Work order: Copy, from the material below, each line where "grid" shows up.

The records:
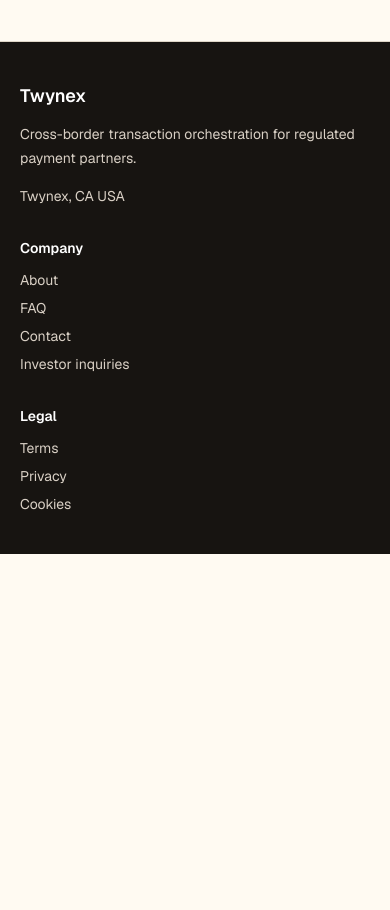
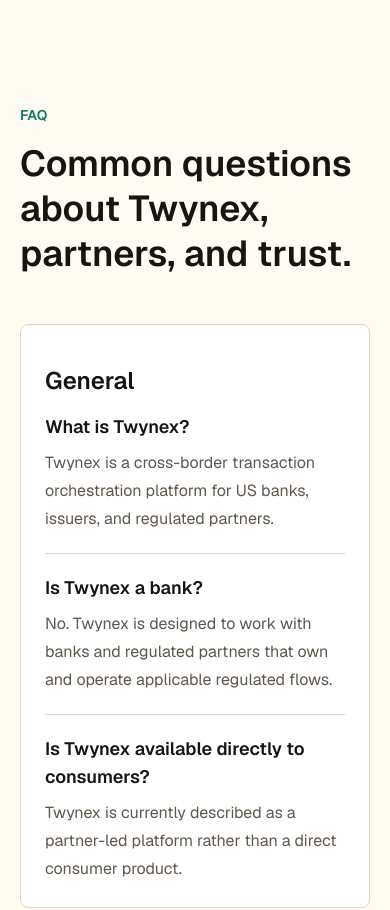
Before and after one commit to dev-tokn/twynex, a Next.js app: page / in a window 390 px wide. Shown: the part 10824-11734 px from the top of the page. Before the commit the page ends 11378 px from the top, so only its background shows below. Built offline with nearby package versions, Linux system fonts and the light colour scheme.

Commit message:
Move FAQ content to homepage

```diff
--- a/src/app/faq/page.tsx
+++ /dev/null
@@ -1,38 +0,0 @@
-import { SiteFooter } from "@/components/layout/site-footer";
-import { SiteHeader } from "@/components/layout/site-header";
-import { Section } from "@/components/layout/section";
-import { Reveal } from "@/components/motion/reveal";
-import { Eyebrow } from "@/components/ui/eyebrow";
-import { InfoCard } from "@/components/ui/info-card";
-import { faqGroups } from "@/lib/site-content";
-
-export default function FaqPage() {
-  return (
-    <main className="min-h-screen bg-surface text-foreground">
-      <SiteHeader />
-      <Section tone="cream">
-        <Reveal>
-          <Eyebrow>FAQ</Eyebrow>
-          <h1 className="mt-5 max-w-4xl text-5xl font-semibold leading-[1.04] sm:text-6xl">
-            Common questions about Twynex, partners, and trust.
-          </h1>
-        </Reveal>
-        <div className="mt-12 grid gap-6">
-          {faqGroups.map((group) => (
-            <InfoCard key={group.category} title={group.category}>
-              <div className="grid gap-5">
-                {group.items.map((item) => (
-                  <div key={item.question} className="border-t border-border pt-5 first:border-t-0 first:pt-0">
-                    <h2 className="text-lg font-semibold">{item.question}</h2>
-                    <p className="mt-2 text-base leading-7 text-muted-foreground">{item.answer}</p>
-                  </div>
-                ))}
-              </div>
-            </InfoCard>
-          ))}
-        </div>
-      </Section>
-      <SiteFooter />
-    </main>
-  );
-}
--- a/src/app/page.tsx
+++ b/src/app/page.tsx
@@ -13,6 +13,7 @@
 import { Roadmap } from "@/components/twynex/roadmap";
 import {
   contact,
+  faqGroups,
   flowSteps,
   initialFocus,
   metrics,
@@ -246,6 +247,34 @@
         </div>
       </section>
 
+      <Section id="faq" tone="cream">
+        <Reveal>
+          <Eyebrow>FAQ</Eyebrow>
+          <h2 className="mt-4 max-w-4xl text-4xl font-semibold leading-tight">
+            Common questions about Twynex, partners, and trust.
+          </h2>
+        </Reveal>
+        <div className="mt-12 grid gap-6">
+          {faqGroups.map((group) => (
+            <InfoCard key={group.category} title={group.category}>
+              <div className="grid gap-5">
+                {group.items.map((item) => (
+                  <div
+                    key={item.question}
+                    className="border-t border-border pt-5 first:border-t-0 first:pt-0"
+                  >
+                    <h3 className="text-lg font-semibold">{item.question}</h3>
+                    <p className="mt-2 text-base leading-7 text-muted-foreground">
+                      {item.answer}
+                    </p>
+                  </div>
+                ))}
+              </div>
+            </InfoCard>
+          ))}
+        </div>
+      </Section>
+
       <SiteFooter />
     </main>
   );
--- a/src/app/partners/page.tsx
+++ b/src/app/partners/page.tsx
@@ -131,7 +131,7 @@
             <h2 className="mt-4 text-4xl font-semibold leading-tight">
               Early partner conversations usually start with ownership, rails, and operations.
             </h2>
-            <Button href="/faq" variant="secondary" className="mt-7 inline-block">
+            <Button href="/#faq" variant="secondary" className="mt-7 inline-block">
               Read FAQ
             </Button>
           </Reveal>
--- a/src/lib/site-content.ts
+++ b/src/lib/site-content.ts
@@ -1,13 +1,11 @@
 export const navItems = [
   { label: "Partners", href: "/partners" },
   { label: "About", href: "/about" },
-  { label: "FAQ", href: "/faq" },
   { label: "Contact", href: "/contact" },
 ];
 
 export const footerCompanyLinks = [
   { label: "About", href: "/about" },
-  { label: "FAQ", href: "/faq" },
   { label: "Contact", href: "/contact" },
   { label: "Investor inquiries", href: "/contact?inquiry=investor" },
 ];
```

==

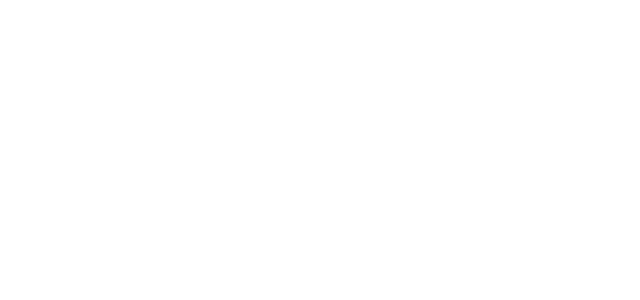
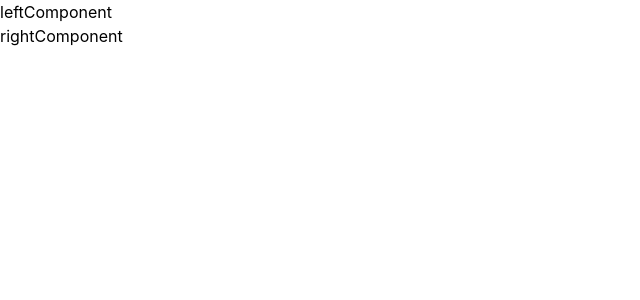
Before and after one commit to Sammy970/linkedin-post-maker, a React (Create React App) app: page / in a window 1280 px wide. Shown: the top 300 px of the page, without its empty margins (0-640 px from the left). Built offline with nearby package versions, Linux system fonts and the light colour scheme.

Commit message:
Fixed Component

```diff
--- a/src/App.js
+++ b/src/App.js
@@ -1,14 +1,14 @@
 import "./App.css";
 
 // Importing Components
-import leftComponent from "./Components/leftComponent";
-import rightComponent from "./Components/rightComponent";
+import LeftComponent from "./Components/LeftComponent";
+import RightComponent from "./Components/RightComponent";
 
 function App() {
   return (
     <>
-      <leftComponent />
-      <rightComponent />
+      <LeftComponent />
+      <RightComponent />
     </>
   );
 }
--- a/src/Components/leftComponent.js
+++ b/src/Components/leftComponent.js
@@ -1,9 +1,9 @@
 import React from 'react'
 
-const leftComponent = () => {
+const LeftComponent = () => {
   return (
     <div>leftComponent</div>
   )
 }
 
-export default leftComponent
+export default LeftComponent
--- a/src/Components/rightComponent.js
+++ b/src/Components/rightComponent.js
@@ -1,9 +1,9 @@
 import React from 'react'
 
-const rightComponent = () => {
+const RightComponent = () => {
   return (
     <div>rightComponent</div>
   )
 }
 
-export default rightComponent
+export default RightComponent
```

==

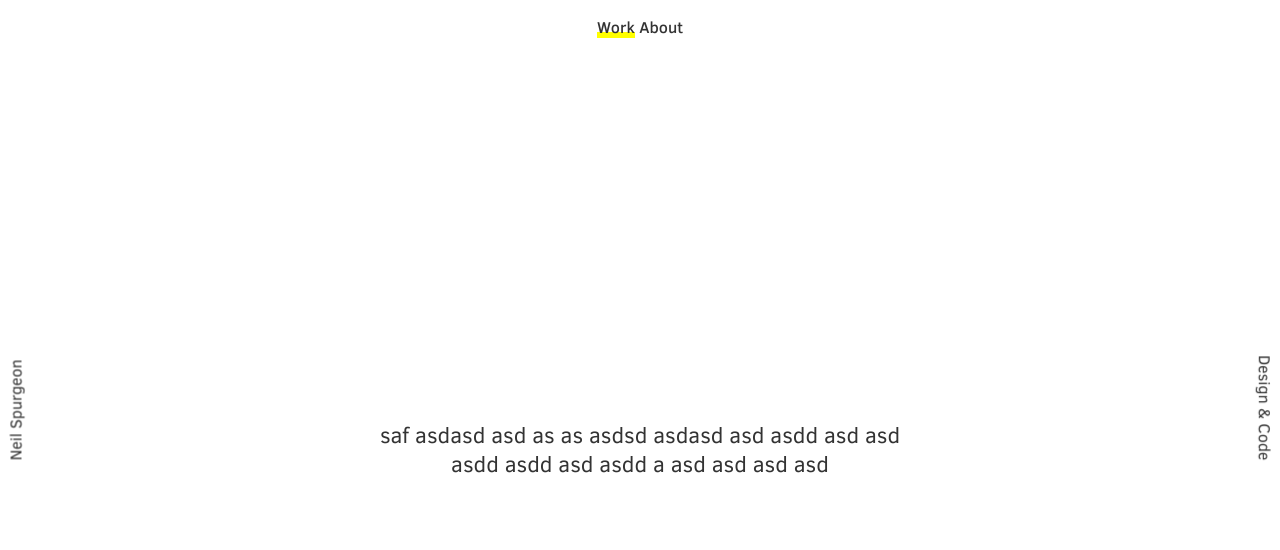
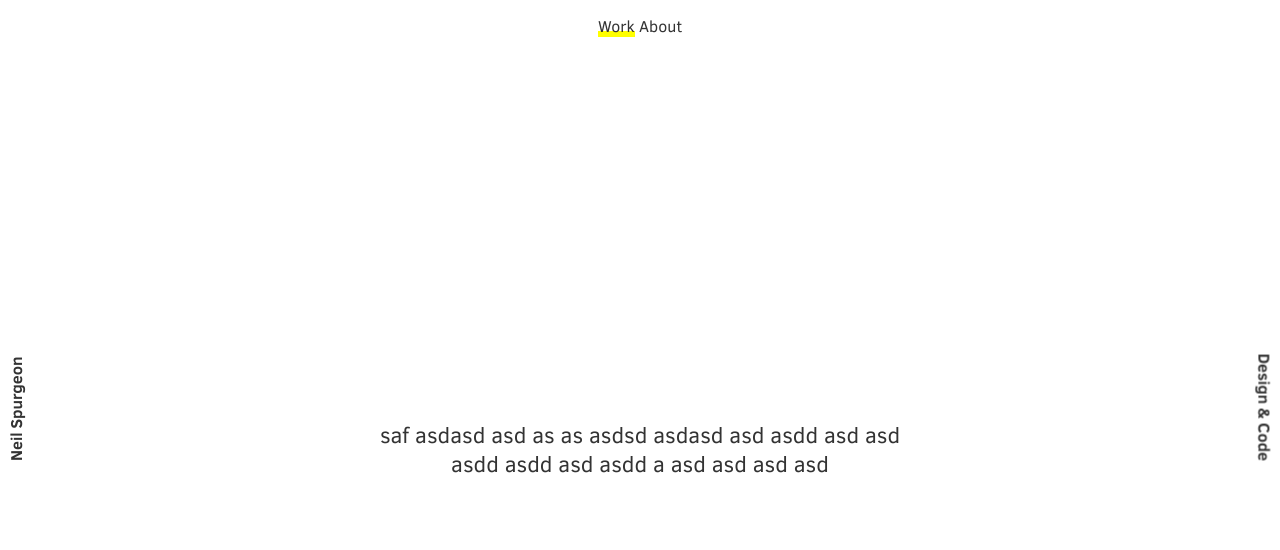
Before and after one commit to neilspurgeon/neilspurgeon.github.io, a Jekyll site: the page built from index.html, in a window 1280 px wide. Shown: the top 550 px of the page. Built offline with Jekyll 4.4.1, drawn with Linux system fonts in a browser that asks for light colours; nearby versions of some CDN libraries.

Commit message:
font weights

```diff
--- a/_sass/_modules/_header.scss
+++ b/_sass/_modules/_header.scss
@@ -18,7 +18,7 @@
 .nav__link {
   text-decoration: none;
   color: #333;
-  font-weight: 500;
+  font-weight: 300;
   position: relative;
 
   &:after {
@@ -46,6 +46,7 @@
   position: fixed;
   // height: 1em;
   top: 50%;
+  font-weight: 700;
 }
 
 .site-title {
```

Your response:
-        <div className="mt-12 grid gap-6">
-              <div className="grid gap-5">
+        <div className="mt-12 grid gap-6">
+              <div className="grid gap-5">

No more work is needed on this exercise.